Friday, February 27, 2015

CFA @ GWAEA

CFA @ GWAEA
All students take tests that measure aptitude, intelligence, achievement and many other levels of skills, but some local teachers are working on a new approach to this testing that is proving to be a more powerful, insightful strategy for assessing students.

Over the past three quarters, teachers from Monticello, Benton Community, Tipton, North Cedar, Midland, Center Point Urbana, Solon, and Washington came together to share their best practices on the writing of common formative assessments.  

“Many assessments used in the classroom look at past achievement, knowledge and skills,” said Jo Prusha, Benton Community Schools Curriculum Director.  “Formative assessment is a process used by teachers and students during instruction -- during being the key word.  These assessments provide feedback to adjust ongoing teaching and learning to improve students' understanding and achievement of intended instructional outcomes.”

These professional learning sessions provided teachers an opportunity to increase knowledge and skills related to assessing students more accurately against the standards in specific content areas. Teachers analyzed student achievement data from the assessments they collaboratively developed, which then assisted teachers in planning future instruction to support student learning.
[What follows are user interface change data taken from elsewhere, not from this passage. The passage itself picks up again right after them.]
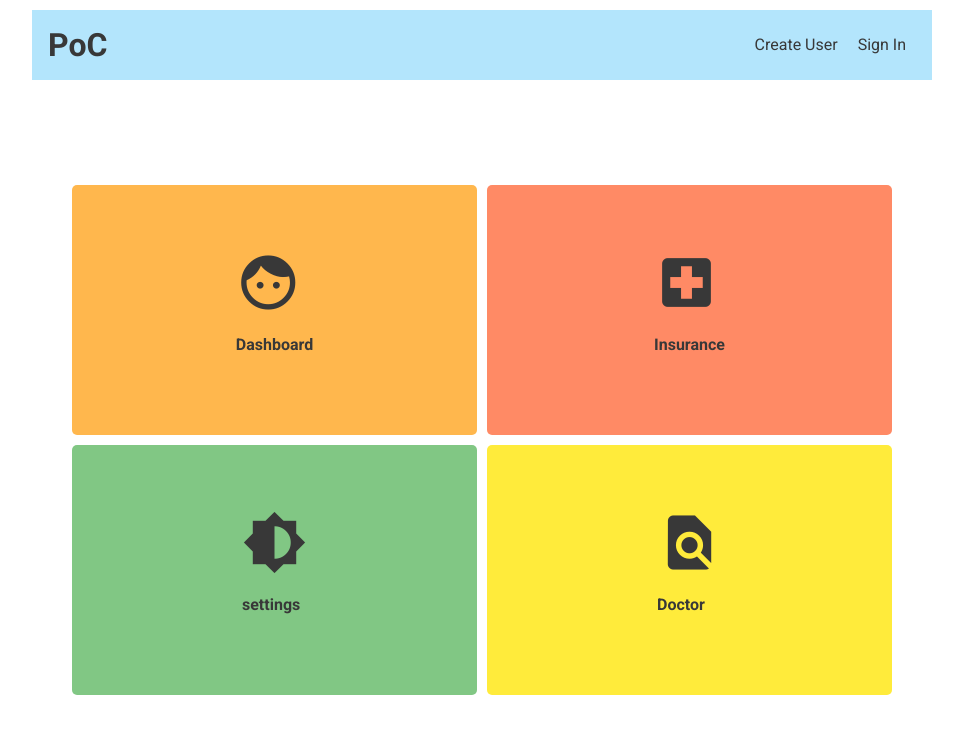
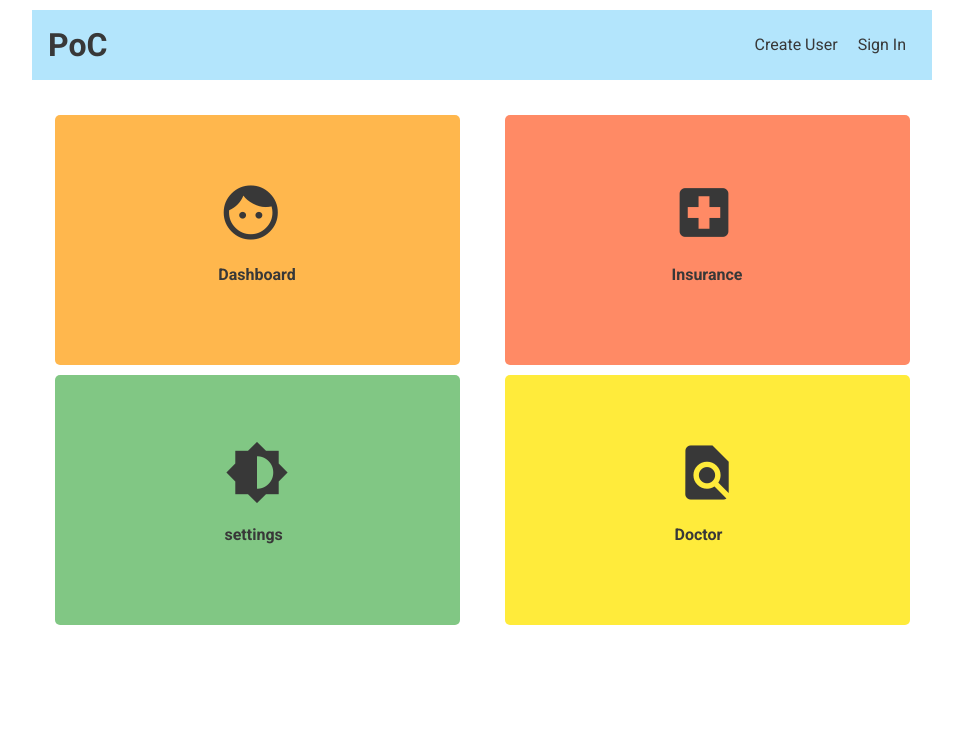
Before and after one commit to trevorkirpaul/webview, a React (Create React App) app: page / in a window 1280 px wide. Shown: the top 734 px of the page, without its empty margins (158-1121 px from the left). Built offline with nearby package versions, Linux system fonts and the light colour scheme.

Commit message:
more styling

```diff
--- a/src/containers/home/index.js
+++ b/src/containers/home/index.js
@@ -9,9 +9,9 @@ import Icon from '../../reusable/Icon';
 const MobileWrapper = styled.div`
   display: flex;
   flex-wrap: wrap;
-  justify-content: center;
+  justify-content: ${ props => props.fromWrapper ? 'center' : 'space-around'};
   align-items: center;
-  margin-top: 100px;
+  margin-top: ${props => props.fromWrapper ? '100px' : '30px'};
   width: 100%;
   height: 100%;
 `;
@@ -91,7 +91,7 @@ class Home extends Component {
     // ! remove flip for prod, value is flipped for testing
     if (!app.fromWrapper) {
       return (
-        <MobileWrapper>
+        <MobileWrapper fromWrapper={app.fromWrapper}>
           {navOptions.map(opt => (
             <MNavButton
               key={opt.key}
```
“The skills that teachers gained from these sessions will assist students at all ability levels,” said Gretchen Kriegel, Monticello Community Schools Curriculum Director.

As a result of these professional learning sessions, teachers will be writing focused assessments that will more accurately measure a student’s ability to demonstrate a specific standard.  “We aren’t concerned specifically with student assessment scores,” added, Gary Zittergruen, Superintendent, Benton Community Schools.  “All of our activities, including this exercise on formative assessments, are planned with a clear focus on student opportunity and achievement.”

CL/DT @ BC: Know better, do better...


 

“I did then what I knew how to do. Now that I know better, I do better.”  Maya Angelou

As we continue to move forward with "knowing better and doing better" we are striving for our CL/DT's to base decision on the "4 critical questions" in a culture of collaboration.




With that being said we are sharing some processes and tools with you to use during your CL/DT time to help build collaboration and focus conversations.
  • CL/DT vision & one voice -- data teams lead into CL/DT and vice versa which are driven by set agenda developed by teachers & sent to administration to determine needed supports (if any) with supporting documentation/artifacts (please see examples below)